Design rationalization and generative design are at the center of the iterative analysis process adopted for the optimization of the project's more complex elements.
For example, when it came to the complex steel diagrid geometry, the steel contractors based iterations for the connection design, constructability, element length, angles, and nodes on the required for strength analysis and serviceability requirements. Generative design helped with the creation of bespoke scripts to drive multivariable optimization as well as increased definition and predictability. The diagrid geometry was generated with an in-house parametric script, allowing the team to quickly manipulate and study numerous iterations to accommodate architectural and structural requirements. Scripts were also used to assign the naming convention for the members and nodes as well as generate geometry for drawing production.
With construction now underway, the use of QR codes for quality control, safety, and material tracking contribute to a 65 percent reduction in rework on-site. The construction management team and inspectors save substantial time each day with BIM and see a potential 50% improvement in productivity.
Due to the geometric form and complexity of the building, construction risk is mitigated by modeling the temporary framework. Now the main contractor can view construction activities, along with collaboration and coordination for the critical construction challenges. Waste-material levels are reduced and controlled due to spatial coordination prior to construction. And with the optimal design in 3D, the teams experience less design issues during construction, enabling minimal changes overall and on-schedule delivery.

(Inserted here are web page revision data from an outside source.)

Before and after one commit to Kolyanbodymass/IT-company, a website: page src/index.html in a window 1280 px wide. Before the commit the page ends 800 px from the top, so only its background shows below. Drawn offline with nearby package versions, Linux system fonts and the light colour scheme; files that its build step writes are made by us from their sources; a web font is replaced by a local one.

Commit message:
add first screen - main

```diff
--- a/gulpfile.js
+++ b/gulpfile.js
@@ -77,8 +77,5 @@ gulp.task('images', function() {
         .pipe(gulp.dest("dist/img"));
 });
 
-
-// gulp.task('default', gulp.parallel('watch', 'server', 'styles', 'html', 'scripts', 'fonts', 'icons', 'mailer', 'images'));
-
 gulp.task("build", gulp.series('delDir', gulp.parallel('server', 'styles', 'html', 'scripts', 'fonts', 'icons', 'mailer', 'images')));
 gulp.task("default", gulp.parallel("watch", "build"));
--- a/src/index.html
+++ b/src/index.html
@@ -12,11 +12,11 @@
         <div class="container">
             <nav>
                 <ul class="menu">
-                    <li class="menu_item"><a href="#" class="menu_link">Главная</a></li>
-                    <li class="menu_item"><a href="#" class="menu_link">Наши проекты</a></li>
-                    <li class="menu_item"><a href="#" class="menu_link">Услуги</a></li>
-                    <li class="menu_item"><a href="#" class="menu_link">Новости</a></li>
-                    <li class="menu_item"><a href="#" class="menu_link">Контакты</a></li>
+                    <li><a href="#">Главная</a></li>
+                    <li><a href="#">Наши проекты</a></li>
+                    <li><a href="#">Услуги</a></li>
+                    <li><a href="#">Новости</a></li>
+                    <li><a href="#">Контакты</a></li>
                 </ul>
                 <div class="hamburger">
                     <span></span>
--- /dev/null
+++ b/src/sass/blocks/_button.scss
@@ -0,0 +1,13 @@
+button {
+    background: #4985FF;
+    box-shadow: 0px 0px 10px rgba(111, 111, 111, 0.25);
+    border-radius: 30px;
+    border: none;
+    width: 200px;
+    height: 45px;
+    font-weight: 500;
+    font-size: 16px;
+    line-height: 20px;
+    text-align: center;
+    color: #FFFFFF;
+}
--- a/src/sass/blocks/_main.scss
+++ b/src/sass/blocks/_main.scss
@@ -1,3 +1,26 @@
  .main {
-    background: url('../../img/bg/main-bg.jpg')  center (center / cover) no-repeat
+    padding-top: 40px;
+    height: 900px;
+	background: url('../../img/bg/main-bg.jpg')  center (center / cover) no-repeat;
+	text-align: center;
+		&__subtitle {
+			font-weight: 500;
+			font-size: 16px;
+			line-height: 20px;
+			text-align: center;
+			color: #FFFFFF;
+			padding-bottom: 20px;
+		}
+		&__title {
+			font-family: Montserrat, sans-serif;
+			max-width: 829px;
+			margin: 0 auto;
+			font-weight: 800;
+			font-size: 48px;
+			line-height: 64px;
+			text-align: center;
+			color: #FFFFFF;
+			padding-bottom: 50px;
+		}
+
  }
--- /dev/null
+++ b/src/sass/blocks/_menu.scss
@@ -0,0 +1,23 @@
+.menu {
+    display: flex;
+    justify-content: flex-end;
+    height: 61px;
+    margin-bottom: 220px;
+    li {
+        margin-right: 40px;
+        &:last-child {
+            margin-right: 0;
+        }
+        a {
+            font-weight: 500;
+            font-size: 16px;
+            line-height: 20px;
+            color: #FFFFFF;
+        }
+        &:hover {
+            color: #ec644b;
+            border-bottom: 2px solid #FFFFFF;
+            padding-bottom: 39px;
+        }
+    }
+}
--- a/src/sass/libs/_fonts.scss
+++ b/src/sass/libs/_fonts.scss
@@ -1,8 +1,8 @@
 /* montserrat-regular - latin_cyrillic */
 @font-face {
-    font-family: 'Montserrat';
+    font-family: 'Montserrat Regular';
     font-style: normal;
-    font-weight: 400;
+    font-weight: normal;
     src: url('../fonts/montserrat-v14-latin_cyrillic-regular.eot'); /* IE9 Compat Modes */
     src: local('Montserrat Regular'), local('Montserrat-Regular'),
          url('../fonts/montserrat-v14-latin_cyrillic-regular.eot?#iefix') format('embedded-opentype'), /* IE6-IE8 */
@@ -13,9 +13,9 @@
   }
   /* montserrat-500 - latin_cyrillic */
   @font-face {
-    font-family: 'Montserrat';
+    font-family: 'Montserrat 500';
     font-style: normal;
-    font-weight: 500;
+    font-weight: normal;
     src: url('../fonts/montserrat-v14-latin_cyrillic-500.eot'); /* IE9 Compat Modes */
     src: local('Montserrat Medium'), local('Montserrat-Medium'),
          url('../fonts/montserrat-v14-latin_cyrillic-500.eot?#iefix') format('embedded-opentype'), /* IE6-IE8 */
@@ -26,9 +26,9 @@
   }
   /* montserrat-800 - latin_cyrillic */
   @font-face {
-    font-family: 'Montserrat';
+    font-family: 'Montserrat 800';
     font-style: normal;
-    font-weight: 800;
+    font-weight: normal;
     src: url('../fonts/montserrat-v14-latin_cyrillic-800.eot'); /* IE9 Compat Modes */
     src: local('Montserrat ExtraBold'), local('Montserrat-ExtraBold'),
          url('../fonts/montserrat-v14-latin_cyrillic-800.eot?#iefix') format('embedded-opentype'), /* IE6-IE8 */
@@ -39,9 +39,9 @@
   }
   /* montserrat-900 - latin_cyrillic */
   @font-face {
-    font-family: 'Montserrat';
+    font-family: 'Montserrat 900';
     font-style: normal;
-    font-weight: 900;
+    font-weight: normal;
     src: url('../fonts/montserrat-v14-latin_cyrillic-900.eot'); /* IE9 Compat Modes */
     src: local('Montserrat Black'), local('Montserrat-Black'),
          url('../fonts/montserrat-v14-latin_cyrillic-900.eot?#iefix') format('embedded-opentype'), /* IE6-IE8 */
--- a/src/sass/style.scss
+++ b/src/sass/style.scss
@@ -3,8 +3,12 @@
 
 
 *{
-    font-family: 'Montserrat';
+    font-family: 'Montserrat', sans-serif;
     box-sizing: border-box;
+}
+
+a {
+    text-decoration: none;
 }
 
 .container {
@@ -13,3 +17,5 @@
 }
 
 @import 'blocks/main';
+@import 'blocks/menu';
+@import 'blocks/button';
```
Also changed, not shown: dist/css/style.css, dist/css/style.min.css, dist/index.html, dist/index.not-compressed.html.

“BIM is the medium, without which, this project would have been impossible,” says Tobias Bauly, project director, BuroHappold Engineering. “From the museum’s incredibly complex design to the actual construction, only BIM could turn this vision for the future into a reality today.”